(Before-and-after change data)
☆ ☆ ☆ ☆ ☆
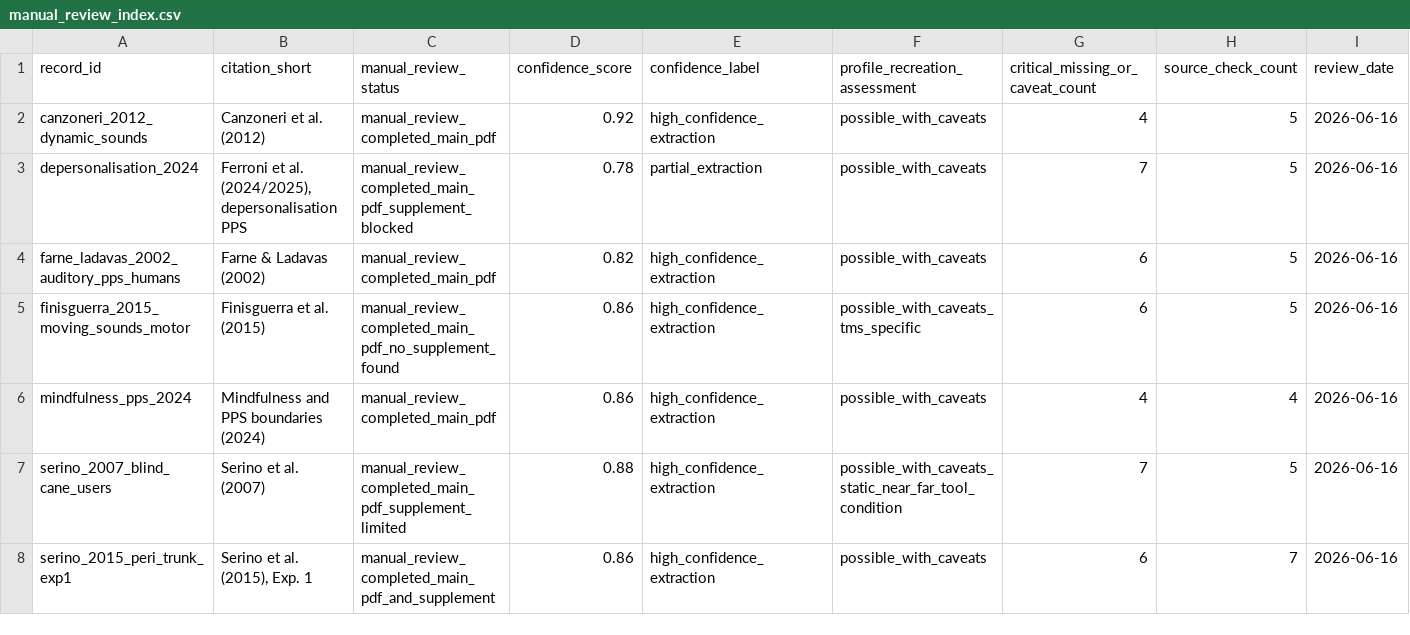
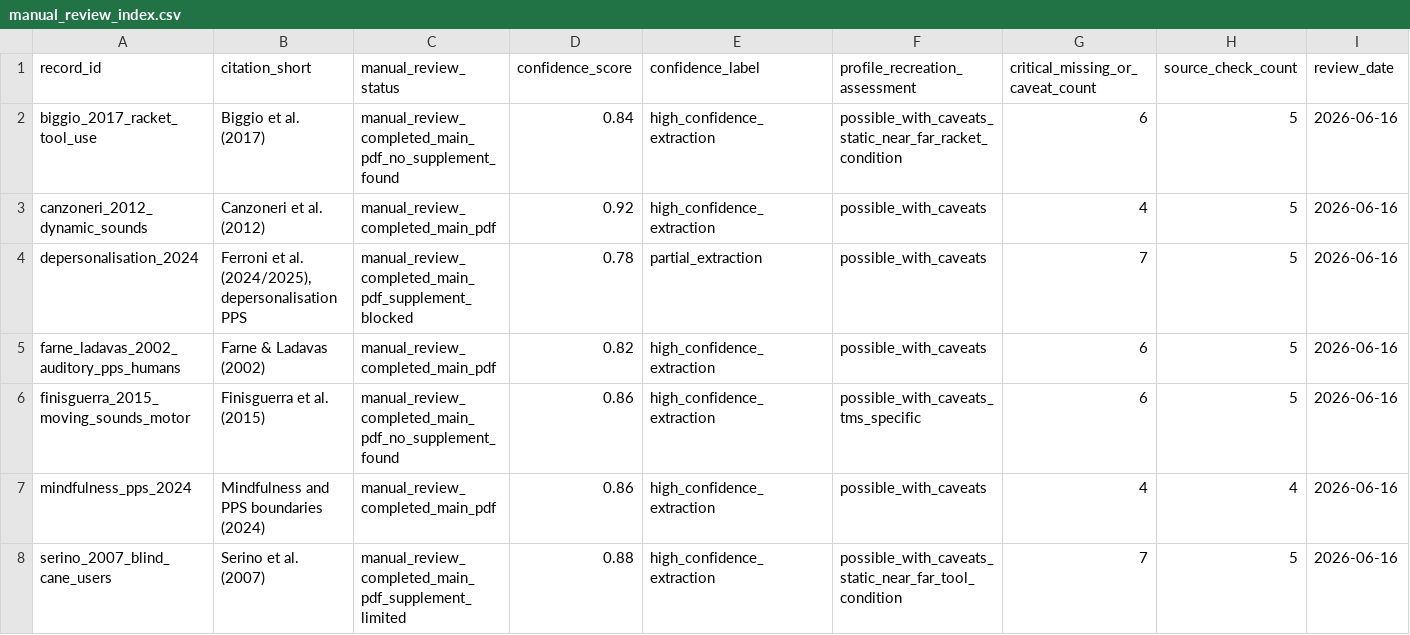
Before and after one commit to GeorgeFejer91/pps-kit, a CSV file: For-AI/audiotactile-paper-metadata-audit/manual_review_index.csv, drawn as a sheet; only a part is shown; the shorter side is filled out with more unchanged rows; the diff names each change by its address in the sheet, - before the commit and + after, or states it on an @@ line.

Commit message:
Add Biggio 2017 manual metadata review

```diff
--- a/For-AI/audiotactile-paper-metadata-audit/manual_review_index.csv
+++ b/For-AI/audiotactile-paper-metadata-audit/manual_review_index.csv
+row 2: biggio_2017_racket_tool_use | Biggio et al. (2017) | manual_review_completed_main_pdf_no_supplement_found | 0.84 | high_confidence_extraction | possible_with_caveats_static_near_far_racket_condition | 6 | 5 | 2026-06-16
```
Also changed, not shown: 2 other files.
☆ ☆ ☆ ☆ ☆
**Problem description**
Skip the pictures, then retype every line above exactly.

**Answer area**
Before and after one commit to GeorgeFejer91/pps-kit, a CSV file: For-AI/audiotactile-paper-metadata-audit/manual_review_index.csv, drawn as a sheet; only a part is shown; the shorter side is filled out with more unchanged rows; the diff names each change by its address in the sheet, - before the commit and + after, or states it on an @@ line.

Commit message:
Add Biggio 2017 manual metadata review

```diff
--- a/For-AI/audiotactile-paper-metadata-audit/manual_review_index.csv
+++ b/For-AI/audiotactile-paper-metadata-audit/manual_review_index.csv
+row 2: biggio_2017_racket_tool_use | Biggio et al. (2017) | manual_review_completed_main_pdf_no_supplement_found | 0.84 | high_confidence_extraction | possible_with_caveats_static_near_far_racket_condition | 6 | 5 | 2026-06-16
```
Also changed, not shown: 2 other files.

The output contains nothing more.